The day this article posts on the website will be January 19th, 2016. I just have one quick question, where are you on your new year’s resolutions? Unless they have turned into habits, they are most likely over with. Maybe you know yourself well enough and have read enough personal growth and development books to know that for the most part they do not work. Maybe, you didn’t make any because you knew you would just let yourself down again. Whether you made one or not on January 1, chances are in 2016 you will make some promises to yourself that you will most likely not keep. The truth is that no one lets us down more than we do. No one lies to us more than we lie to ourselves, and no one is as critical to us as we are to ourselves. These facts of human nature can give us great insights into being better leaders and creating better work environments.
I cannot begin to tell you how many times I have let myself down. I have done the wrong thing more times than I care to admit even when I told myself I would not do it. There is no reason to drift into the why of that statement, although there is much research available there, let’s dive into the impact of that statement. When I tell myself I will not do something, then do it, I let myself down. Since there is no one in this world I talk to or interact with more than myself, just by sheer statistics, it will be impossible for someone else to disappoint me more than me; it is actually true for all of us. Lying to myself and being critical of myself are synonyms really for disappointing myself so let’s just group them together. Don’t get me wrong, I am not in any sad state of depression, I am an upbeat encourager, sometimes over the top enthusiast for getting the most out of life. But that doesn’t mean I am not critical of myself. Having this level of insight into myself has paid off hugely as it relates to my ability to lead.

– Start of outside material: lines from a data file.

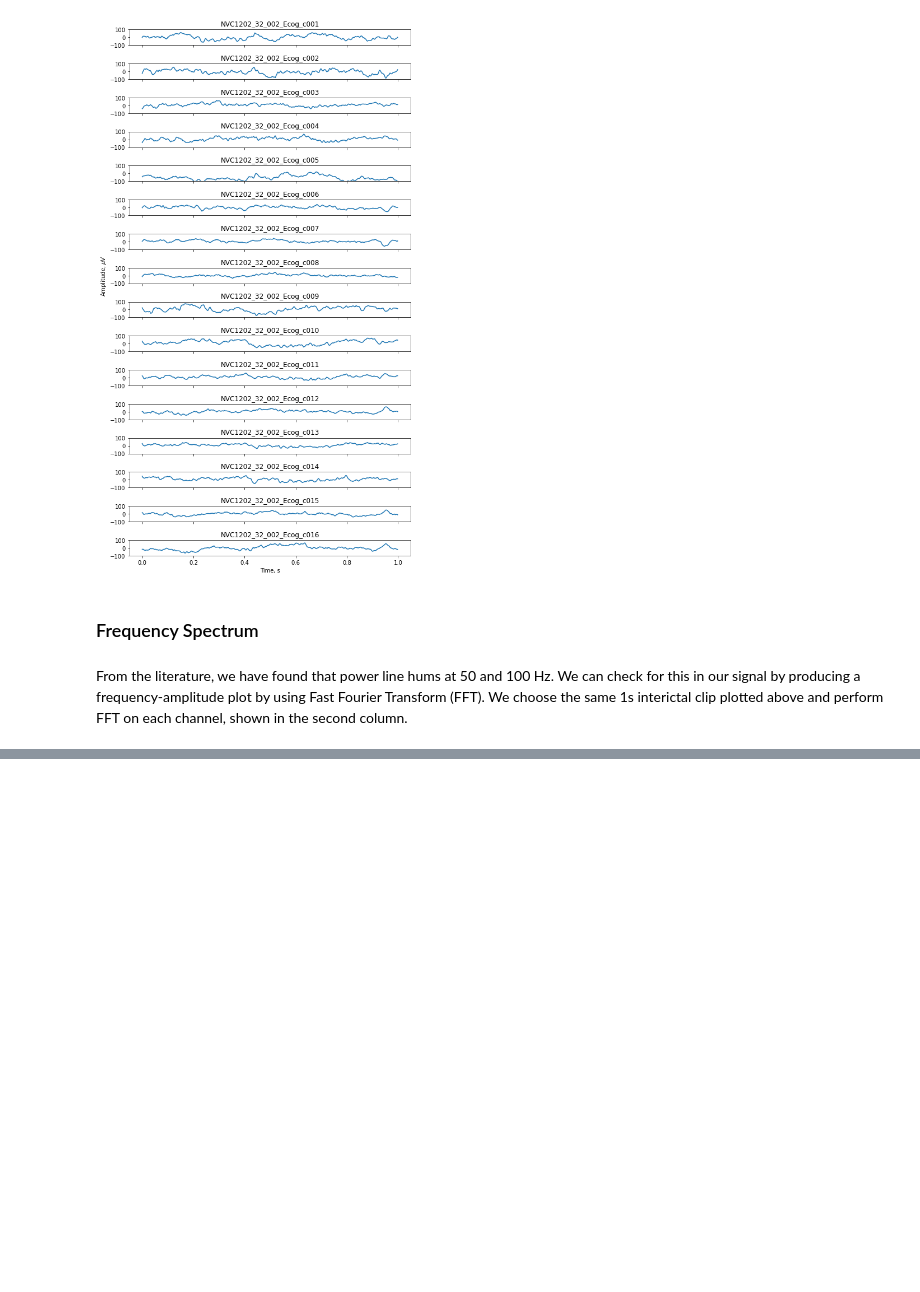
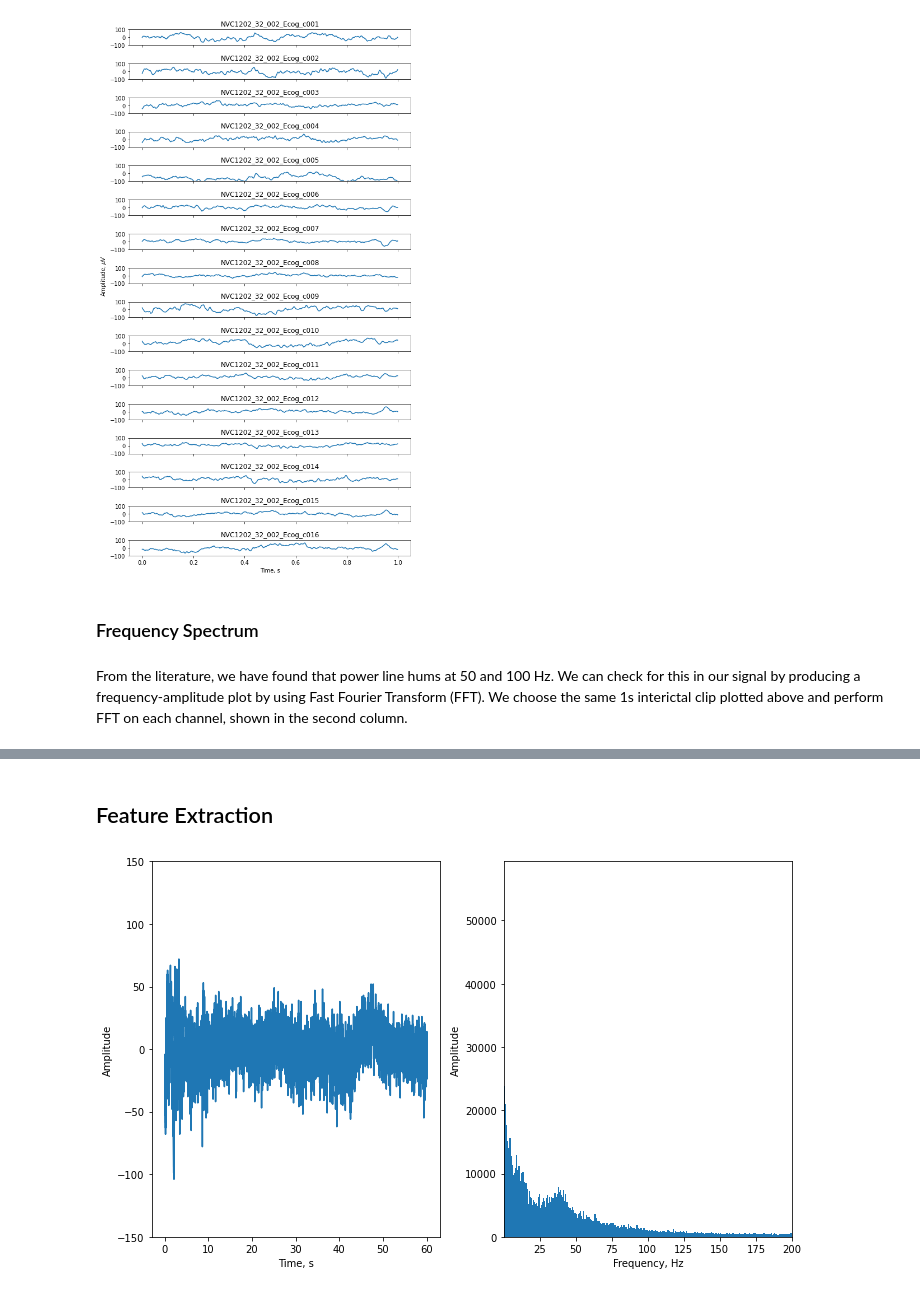
Before and after one commit to samisnotinsane/aes-kaggle-seizure-prediction, a Jupyter notebook: Dog_1/01_data_exploration.ipynb, the cells around one changed output, grey strips where cells are left out. Saved outputs shown, nothing was run; the diff lists cells and outputs as text; code cells hidden in the pictures; blank space fills up the shorter version.

```diff
--- a/Dog_1/01_data_exploration.ipynb
+++ b/Dog_1/01_data_exploration.ipynb
@@ -211,0 +212,25 @@ fig.tight_layout()
+# %% [markdown]
+## Feature Extraction
+# %%
+# extract 1 min block from 10 mins clip (Dog_1_interictal_segment_0001.mat)
+# then perform FFT on it
+n = np.rint(sampling_frequency).astype(int)*60
+one_min_EEG = data[15,0:n] # select last channel
+t = np.arange(0, n) / sampling_frequency
+fourier_ampl = np.abs(rfft(one_min_EEG))
+fourier_freq = rfftfreq(n, 1/sampling_frequency)
+
+fig, ax = plt.subplots(figsize=(10,6), ncols=2)
+ax[0].plot(t, one_min_EEG)
+ax[0].set_ylim([-150, 150])
+ax[0].set_xlabel('Time, s')
+ax[0].set_ylabel('Amplitude')
+
+ax[1].bar(fourier_freq, fourier_ampl)
+ax[1].set_xlim([0.1,200])
+ax[1].set_xlabel('Frequency, Hz')
+ax[1].set_ylabel('Amplitude')
+
+fig.tight_layout()
+# %% [output]
+[figure, added]
```
Also changed, not shown: parts of 12 cells of this notebook.
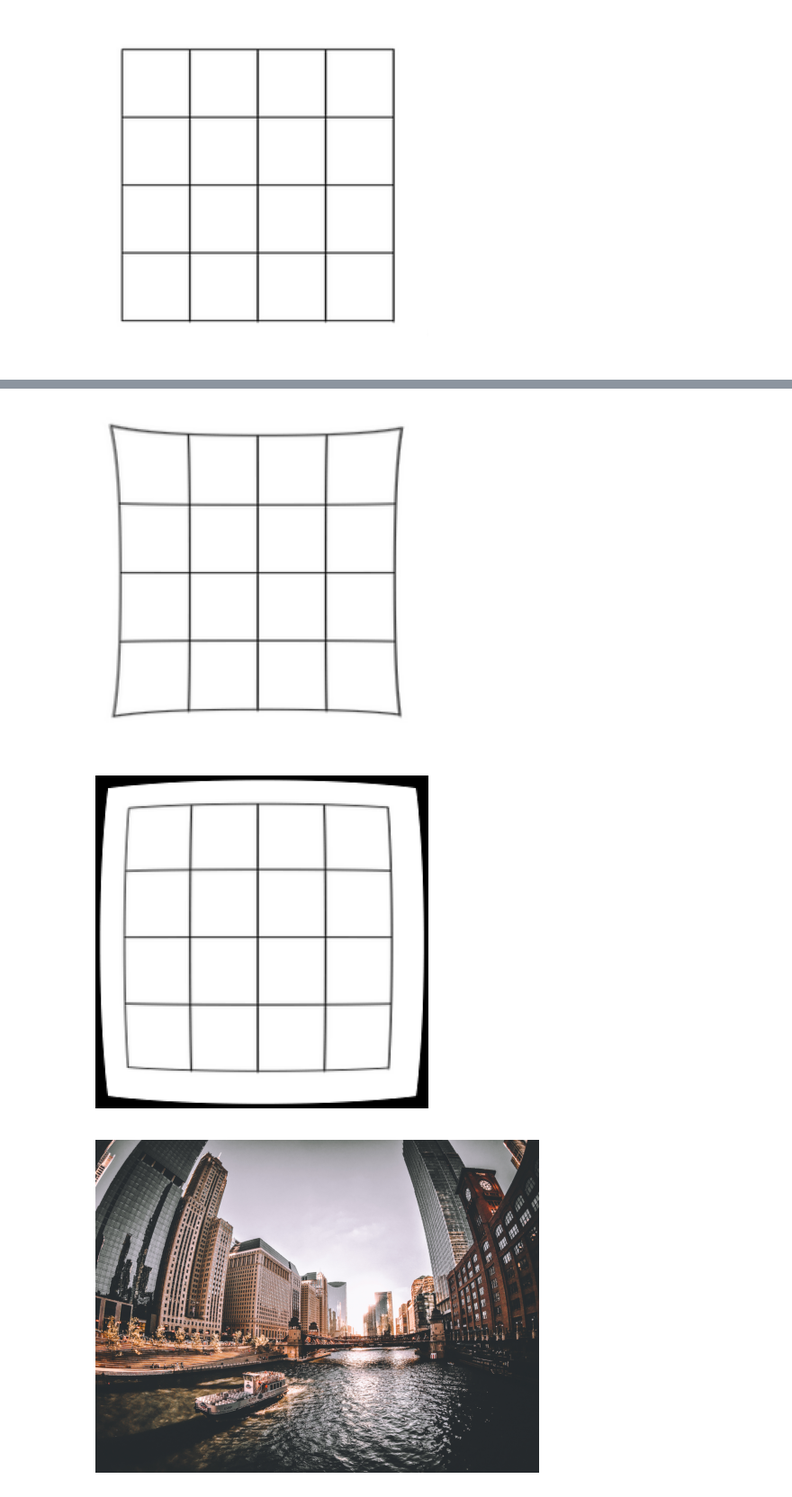
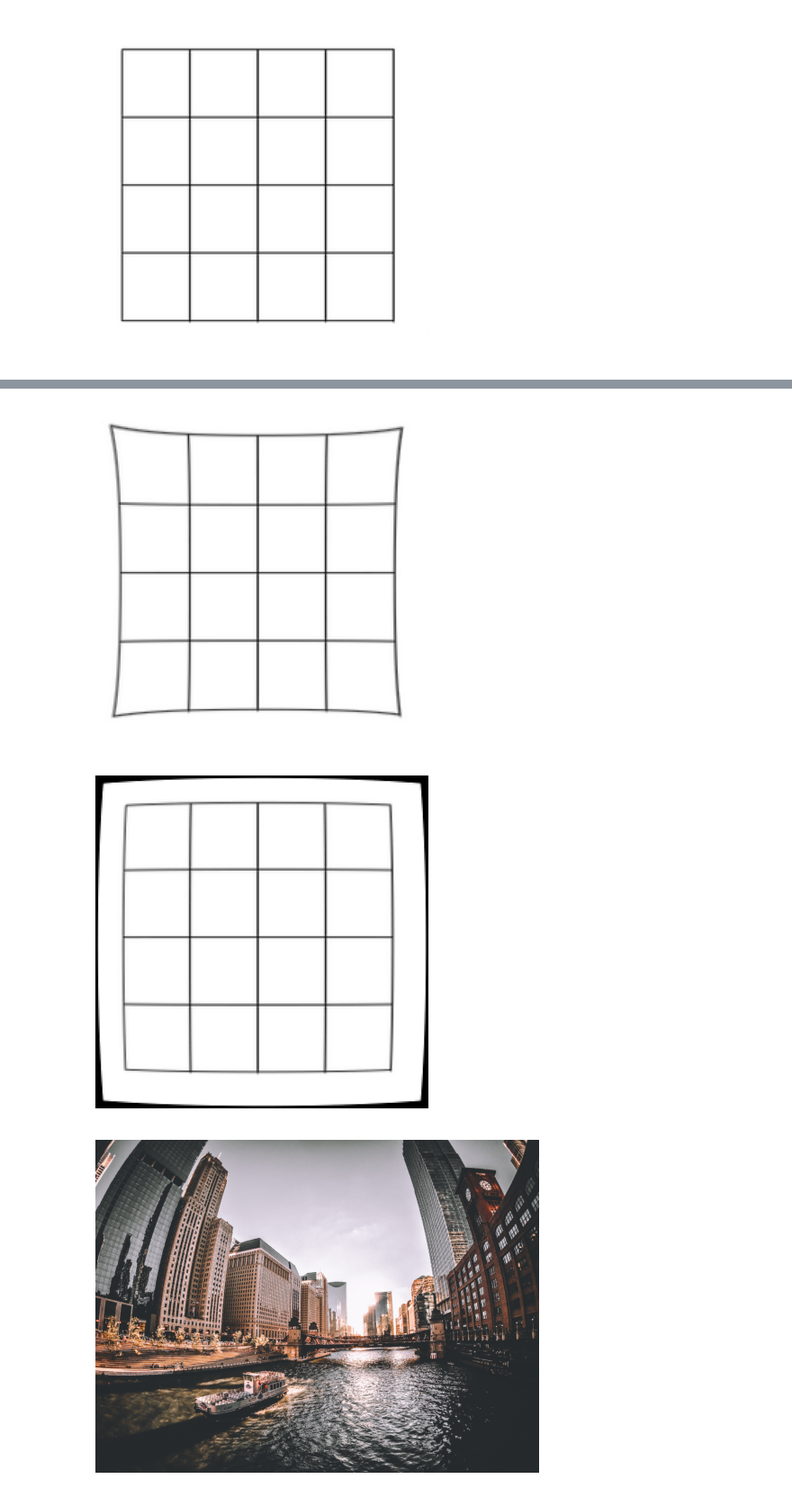
Before and after one commit to TorumEb/cvLabs, a Jupyter notebook: secondLabs/secondEX.ipynb, the cells around one changed output, grey strips where cells are left out. Shown at 90% size. Drawn from its saved outputs; the diff is of its cells as text; code cells hidden in the pictures.

```diff
--- a/secondLabs/secondEX.ipynb
+++ b/secondLabs/secondEX.ipynb
@@ -51,12 +51,12 @@ plot_image(img_correct)
 # %%
 img_pillow = doDistortion(basic_image,[-0.003,-0.009,-0.012])
 plot_image(img_pillow)
 
-img_correct = doDistortion(basic_image, [0.01,0.02])
+img_correct = doDistortion(basic_image, [0.003,0.013])
 plot_image(img_correct)
 # %% [output]
 [figure]
-[figure, old version]
+[figure, new version]
 # %%
 basic_image = cv.imread('city.png')
 basic_image = replace_color(basic_image)
```
Also changed, not shown: parts of 2 cells of this notebook, 9 other files.
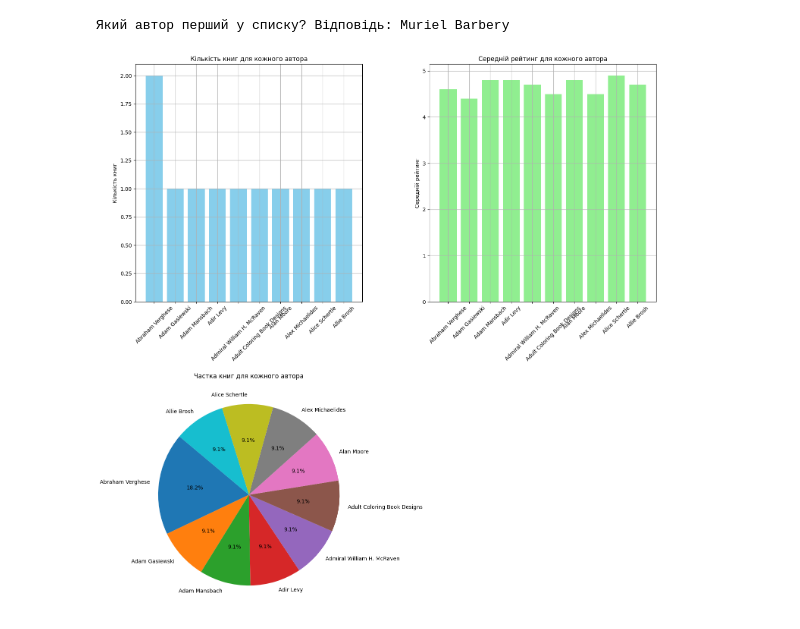
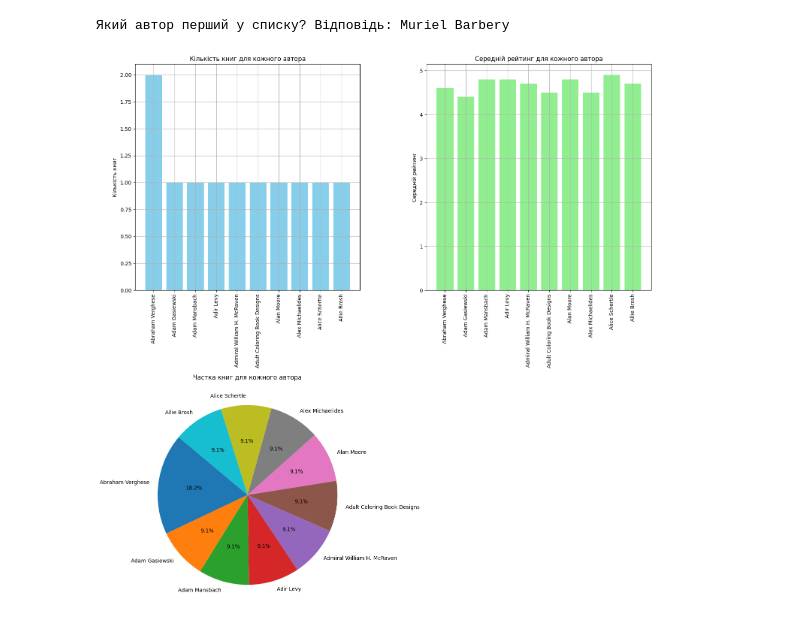
Before and after one commit to OlegNiedz/DS_HW5, a Jupyter notebook: HW5/hw5/HW5_3.ipynb, the cells around one changed output. Cells and saved outputs as stored; diff of their text form; code cells hidden in the pictures.

```diff
--- a/HW5/hw5/HW5_3.ipynb
+++ b/HW5/hw5/HW5_3.ipynb
@@ -285,37 +285,37 @@ print(f"Який автор перший у списку? Відповідь: {s
 merged_df = merged_df.head(10)
 
 fig, axs = plt.subplots(2, 2, figsize=(15, 15))
 
-# Стовпчаста діаграма кількості книг для кожного автора
+# Діаграма кількості книг для кожного автора
 axs[0, 0].bar(merged_df.index, merged_df["count"], color="skyblue")
 axs[0, 0].set_title("Кількість книг для кожного автора")
 axs[0, 0].set_ylabel("Кількість книг")
-axs[0, 0].tick_params(axis="x", rotation=45)
+axs[0, 0].tick_params(axis="x", rotation=90)
 axs[0, 0].grid(True)
 
-# Стовпчаста діаграма середнього рейтингу для кожного автора
+# Діаграма середнього рейтингу для кожного автора
 axs[0, 1].bar(merged_df.index, merged_df["mean"], color="lightgreen")
 axs[0, 1].set_title("Середній рейтинг для кожного автора")
 axs[0, 1].set_ylabel("Середній рейтинг")
-axs[0, 1].tick_params(axis="x", rotation=45)
+axs[0, 1].tick_params(axis="x", rotation=90)
 axs[0, 1].grid(True)
 
-# Кругова діаграма відсоткової частки книг кожного автора
+# Діаграма відсоткової частки книг кожного автора
 axs[1, 0].pie(
     merged_df["count"],
     labels=merged_df.index,
     autopct="%1.1f%%",
     startangle=140,
 )
 axs[1, 0].set_title("Частка книг для кожного автора")
 
-# Видалити порожню ось
+# Видалити порожню вісь
 fig.delaxes(axs[1, 1])
 
 # Налаштування розташування та проміжку між діаграмами
 plt.tight_layout()
 
 # Показати діаграми
 plt.show()
 # %% [output]
-[figure, old version]
+[figure, new version]
```
Also changed, not shown: 3 other files.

It took a few learning lessons but it hit me when a staff member came to me six weeks later and asked if they were getting better. They said they have been thinking about it and working on it and wanted to ask if I noticed anything. I had to be honest, I had no idea what they were talking about. They told me that I made mention of a particular communication issue they were having. They went and researched, worked on it, told some others, they really were sensitive to what I said and I don’t even remember it. After we talked for a while I realized how hard this person had been on themselves. They must have relived that moment and my statement 100 times. Then it hit me, I related to how critical this person was of himself. I remembered my leaders saying something to me and how I thought about it to the point of nausea.
As a leader we are given the opportunity to influence others lives. We get to speak into other people’s life with both truth and love. Speaking in truth means that we don’t shy away from difficult conversation about behaviors and attitudes. Speaking in love means that we don’t tie those difficult conversations to their identity. When someone leaves any time spent with me, I want them to feel encouraged and empowered, even if I just told them they were the worst presenter I ever heard.
Since we now have this insight into how hard we are on ourselves, let’s try to remember that the next time we have to have that difficult conversation with someone else. They too will be harder on themselves than we would be on them. When they leave that conversation, even if it’s a termination, imagine them leaving feeling great about what lies ahead for them and not depressed about how they let you and themselves down yet again.